◆ WORK ORDER ◆
Please return every line in the entries below with the word "flex" in it.

◆ MATERIAL TO PROCESS ◆
——————

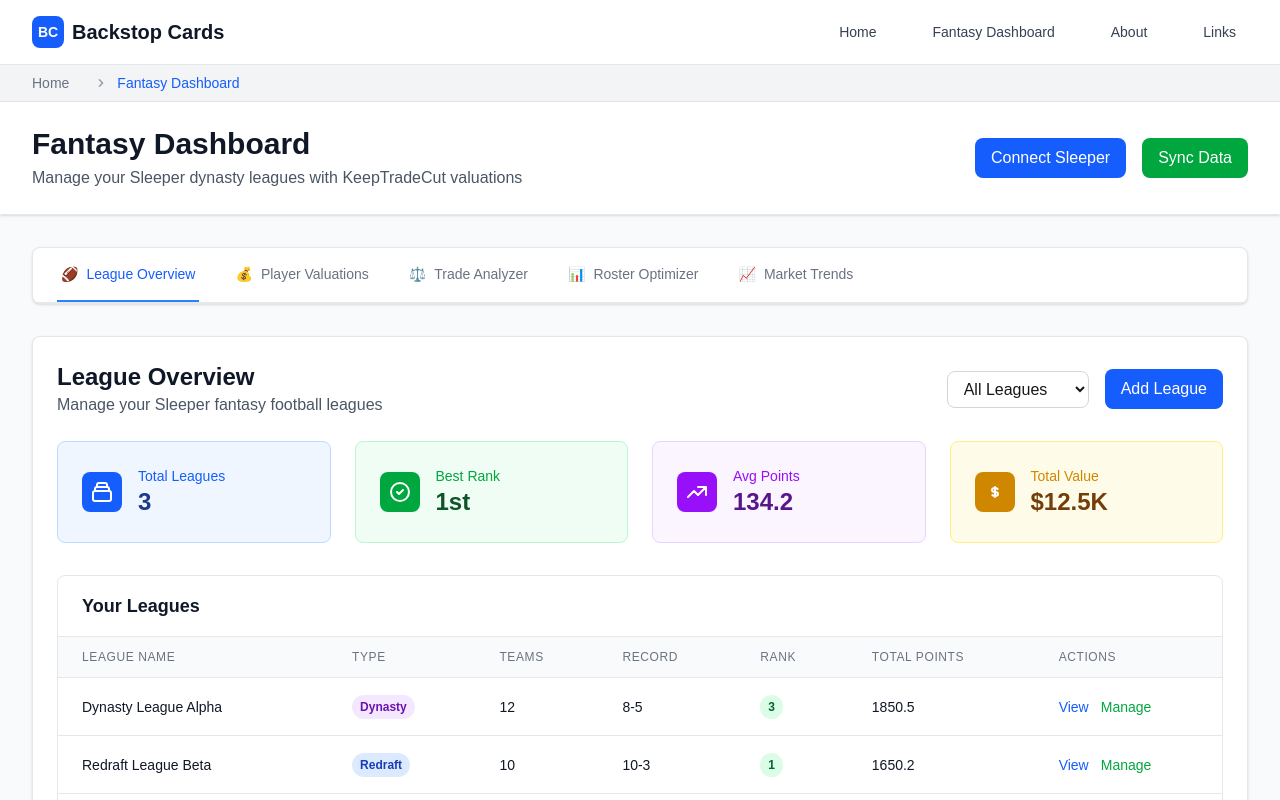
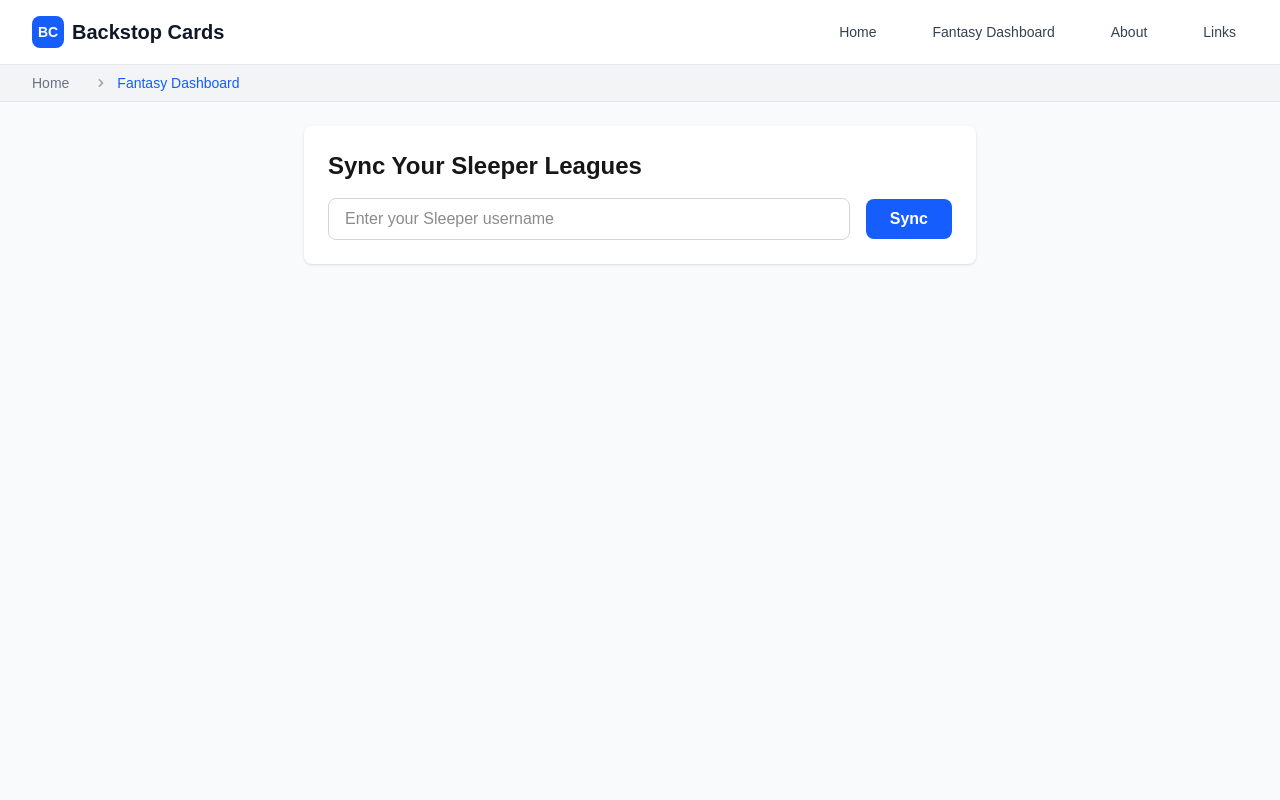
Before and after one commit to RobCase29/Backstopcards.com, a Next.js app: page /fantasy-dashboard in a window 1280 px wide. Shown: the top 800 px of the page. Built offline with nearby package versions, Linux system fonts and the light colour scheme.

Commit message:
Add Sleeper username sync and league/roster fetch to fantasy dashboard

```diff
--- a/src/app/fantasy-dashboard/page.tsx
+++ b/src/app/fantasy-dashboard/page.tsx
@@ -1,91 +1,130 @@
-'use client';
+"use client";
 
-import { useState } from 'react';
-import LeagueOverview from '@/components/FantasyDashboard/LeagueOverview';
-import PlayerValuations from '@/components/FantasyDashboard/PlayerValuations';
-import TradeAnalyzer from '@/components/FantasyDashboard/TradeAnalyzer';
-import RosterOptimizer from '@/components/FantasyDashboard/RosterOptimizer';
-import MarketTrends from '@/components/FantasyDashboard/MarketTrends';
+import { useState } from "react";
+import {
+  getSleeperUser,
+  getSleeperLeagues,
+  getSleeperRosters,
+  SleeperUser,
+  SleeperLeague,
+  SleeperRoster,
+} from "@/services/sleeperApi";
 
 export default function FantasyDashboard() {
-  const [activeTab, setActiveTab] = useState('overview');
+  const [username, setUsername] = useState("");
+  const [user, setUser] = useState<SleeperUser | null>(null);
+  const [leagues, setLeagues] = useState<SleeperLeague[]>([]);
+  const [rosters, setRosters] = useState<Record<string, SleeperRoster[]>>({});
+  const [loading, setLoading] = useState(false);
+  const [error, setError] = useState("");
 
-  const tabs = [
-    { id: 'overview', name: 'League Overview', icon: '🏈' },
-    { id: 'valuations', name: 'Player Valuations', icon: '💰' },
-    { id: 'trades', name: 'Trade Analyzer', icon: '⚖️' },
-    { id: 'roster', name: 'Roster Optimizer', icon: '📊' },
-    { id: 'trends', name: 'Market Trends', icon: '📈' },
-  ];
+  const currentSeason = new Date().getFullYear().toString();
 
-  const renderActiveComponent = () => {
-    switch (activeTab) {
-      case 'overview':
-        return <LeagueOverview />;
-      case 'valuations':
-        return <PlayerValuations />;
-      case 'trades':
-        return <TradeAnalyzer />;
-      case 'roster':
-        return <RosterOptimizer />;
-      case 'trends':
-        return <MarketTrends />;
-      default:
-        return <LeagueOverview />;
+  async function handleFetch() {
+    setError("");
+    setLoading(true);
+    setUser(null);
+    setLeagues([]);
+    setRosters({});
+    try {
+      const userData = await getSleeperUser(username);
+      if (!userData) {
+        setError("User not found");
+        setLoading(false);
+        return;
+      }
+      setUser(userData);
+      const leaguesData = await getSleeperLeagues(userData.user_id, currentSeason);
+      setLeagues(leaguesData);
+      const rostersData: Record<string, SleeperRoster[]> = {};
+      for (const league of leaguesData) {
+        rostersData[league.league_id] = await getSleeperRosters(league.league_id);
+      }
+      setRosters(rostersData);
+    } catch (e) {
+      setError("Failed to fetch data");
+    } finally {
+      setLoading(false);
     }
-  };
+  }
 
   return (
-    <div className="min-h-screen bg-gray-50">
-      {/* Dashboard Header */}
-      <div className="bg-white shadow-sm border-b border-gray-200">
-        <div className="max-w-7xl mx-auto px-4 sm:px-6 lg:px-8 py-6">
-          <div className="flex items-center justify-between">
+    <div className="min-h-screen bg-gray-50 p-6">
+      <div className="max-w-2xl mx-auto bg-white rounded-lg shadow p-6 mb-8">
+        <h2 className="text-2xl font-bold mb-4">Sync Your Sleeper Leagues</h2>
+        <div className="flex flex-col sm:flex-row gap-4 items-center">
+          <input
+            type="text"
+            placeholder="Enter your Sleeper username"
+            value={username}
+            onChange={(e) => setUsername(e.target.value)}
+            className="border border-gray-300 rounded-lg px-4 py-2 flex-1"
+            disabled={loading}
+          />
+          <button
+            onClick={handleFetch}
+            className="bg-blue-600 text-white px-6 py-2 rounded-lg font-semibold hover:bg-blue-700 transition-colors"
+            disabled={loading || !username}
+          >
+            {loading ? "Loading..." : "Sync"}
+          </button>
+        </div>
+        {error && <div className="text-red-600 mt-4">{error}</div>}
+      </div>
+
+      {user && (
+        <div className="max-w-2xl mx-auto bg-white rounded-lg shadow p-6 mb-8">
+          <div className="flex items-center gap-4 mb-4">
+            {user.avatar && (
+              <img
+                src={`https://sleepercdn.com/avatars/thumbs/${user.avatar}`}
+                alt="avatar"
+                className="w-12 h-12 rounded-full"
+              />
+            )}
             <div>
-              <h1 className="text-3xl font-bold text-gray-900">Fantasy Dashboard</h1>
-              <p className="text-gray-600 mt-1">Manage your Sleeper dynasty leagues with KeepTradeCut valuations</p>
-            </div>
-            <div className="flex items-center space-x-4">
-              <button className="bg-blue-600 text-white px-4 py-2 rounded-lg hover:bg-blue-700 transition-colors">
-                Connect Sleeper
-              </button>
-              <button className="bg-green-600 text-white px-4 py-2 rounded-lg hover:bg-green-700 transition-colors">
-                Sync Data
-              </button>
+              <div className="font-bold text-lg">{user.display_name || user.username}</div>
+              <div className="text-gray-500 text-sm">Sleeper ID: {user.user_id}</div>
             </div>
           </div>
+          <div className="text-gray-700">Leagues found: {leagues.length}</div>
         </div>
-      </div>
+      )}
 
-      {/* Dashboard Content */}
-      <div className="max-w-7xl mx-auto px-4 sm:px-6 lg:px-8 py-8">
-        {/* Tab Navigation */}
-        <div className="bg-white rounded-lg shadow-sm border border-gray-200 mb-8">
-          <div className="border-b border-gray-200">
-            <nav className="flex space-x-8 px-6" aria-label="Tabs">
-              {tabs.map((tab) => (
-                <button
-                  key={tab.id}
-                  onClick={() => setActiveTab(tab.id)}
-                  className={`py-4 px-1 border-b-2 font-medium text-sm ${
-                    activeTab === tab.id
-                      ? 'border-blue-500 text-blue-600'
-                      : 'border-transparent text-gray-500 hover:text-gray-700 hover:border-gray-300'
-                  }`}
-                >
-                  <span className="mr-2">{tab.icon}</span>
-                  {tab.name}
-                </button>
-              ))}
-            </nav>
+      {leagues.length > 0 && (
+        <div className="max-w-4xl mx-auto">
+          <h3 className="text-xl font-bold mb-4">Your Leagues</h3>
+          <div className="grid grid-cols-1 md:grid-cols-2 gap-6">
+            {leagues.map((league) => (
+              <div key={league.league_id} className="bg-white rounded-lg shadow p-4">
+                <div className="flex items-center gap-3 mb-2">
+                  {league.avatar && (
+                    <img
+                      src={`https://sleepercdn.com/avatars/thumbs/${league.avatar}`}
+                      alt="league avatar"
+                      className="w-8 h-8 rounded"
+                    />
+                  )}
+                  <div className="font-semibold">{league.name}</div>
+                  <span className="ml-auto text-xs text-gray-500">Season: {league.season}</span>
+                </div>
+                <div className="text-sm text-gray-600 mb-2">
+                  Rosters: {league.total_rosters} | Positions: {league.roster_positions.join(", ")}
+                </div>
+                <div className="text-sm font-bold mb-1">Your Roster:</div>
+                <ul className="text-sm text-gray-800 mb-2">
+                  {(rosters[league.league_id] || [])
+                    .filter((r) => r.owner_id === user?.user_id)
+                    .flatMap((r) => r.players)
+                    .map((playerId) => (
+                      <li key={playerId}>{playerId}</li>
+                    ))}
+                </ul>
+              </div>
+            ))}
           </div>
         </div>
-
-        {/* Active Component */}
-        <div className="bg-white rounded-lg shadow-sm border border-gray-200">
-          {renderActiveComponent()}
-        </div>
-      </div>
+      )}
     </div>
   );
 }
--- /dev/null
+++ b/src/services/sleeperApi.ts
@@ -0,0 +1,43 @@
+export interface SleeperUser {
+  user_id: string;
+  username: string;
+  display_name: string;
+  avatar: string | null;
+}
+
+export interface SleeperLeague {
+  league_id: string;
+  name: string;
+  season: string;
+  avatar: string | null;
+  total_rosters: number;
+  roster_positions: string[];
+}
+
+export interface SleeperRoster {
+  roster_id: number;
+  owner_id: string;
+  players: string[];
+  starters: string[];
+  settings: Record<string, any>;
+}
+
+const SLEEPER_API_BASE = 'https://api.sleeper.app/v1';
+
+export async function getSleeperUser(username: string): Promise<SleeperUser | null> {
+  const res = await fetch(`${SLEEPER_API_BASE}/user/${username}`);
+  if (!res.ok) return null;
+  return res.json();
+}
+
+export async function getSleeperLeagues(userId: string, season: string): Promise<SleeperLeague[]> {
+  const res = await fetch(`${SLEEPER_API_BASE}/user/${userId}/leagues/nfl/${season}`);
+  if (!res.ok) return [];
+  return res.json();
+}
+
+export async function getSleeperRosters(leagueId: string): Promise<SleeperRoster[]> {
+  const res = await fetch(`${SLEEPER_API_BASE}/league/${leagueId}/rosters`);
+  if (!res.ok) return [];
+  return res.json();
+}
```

——————

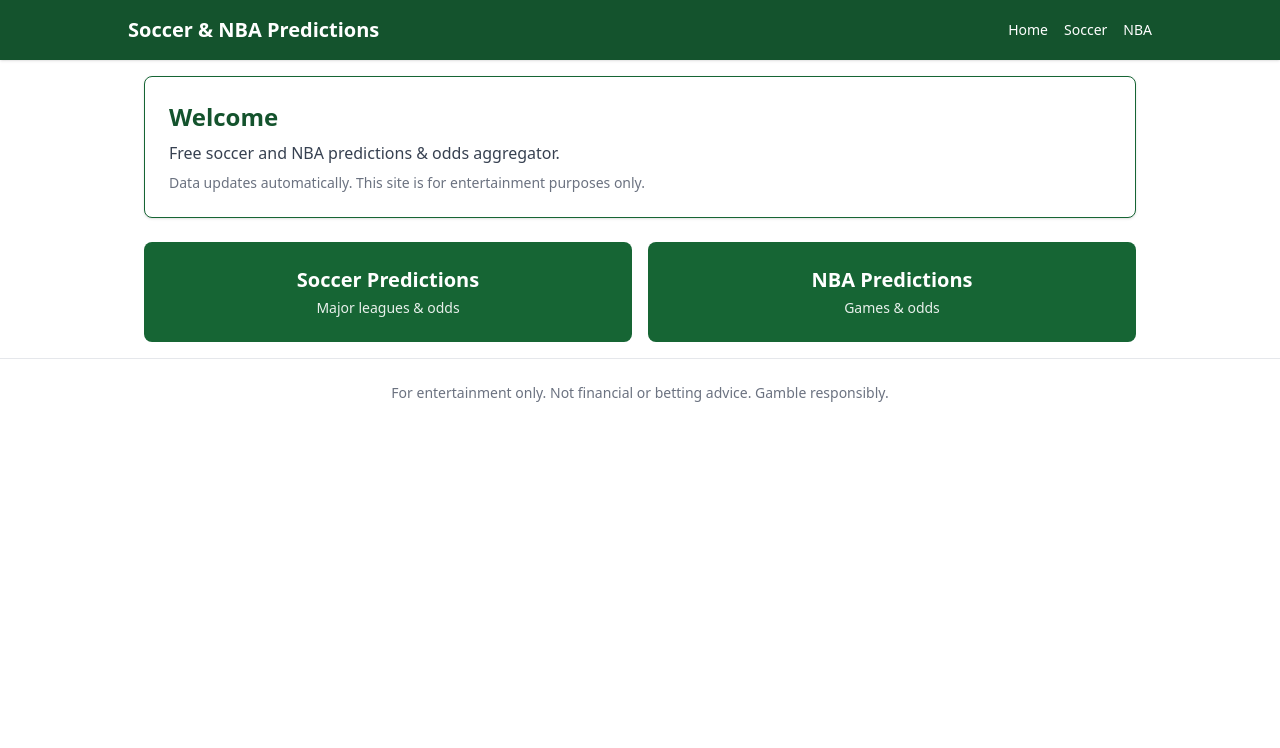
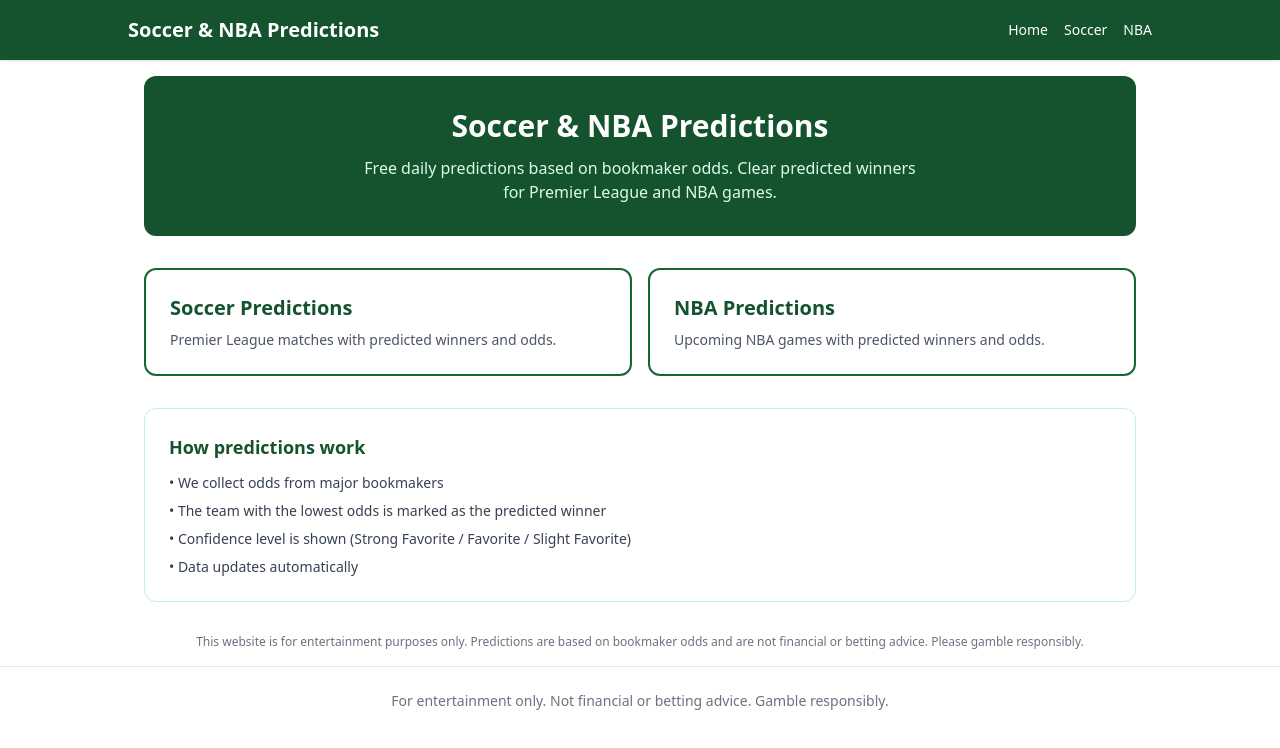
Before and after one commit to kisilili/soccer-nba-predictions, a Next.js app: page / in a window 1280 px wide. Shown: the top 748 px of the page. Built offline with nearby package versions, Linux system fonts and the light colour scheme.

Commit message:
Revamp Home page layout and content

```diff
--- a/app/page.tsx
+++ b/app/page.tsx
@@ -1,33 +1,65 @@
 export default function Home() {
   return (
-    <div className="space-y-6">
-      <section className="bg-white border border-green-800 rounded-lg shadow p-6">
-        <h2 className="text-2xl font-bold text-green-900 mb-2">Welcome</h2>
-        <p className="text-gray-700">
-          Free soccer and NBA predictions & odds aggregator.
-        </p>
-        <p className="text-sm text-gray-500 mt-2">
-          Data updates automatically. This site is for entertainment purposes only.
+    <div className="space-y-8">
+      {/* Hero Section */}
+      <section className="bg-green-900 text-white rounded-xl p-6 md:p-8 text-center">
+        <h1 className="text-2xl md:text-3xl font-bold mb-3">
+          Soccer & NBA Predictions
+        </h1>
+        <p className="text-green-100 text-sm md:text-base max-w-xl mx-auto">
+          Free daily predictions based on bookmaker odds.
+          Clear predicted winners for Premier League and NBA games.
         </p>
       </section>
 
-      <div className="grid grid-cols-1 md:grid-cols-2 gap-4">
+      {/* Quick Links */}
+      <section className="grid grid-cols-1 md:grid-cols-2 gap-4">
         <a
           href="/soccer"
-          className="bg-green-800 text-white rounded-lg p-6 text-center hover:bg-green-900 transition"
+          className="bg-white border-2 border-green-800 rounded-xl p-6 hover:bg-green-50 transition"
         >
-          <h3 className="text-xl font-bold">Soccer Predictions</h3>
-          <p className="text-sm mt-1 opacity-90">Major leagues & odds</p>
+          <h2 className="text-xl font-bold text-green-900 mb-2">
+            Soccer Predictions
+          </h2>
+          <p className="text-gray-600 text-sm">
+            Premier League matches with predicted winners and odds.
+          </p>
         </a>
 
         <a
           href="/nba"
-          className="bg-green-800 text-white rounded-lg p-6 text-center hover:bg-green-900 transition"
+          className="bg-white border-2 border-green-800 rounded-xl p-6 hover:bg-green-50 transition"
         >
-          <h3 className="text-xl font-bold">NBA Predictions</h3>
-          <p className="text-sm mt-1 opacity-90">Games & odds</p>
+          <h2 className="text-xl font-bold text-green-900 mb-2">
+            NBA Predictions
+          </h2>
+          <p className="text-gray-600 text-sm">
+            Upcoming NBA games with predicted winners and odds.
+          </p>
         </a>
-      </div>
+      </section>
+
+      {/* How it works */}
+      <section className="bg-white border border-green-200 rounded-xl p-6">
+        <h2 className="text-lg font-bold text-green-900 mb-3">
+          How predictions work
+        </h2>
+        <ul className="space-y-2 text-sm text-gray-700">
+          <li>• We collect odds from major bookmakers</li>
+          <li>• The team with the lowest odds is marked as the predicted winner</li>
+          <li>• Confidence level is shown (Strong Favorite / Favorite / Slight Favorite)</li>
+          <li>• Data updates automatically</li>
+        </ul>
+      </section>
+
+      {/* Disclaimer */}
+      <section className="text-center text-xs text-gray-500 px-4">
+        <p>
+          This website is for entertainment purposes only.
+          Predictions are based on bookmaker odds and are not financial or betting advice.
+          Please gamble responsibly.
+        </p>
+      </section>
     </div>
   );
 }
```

——————

◆ WRITTEN ANSWER ◆
-          <div className="flex items-center justify-between">
+        <div className="flex flex-col sm:flex-row gap-4 items-center">
+            className="border border-gray-300 rounded-lg px-4 py-2 flex-1"
+          <div className="flex items-center gap-4 mb-4">
-            <div className="flex items-center space-x-4">
-            <nav className="flex space-x-8 px-6" aria-label="Tabs">
+                <div className="flex items-center gap-3 mb-2">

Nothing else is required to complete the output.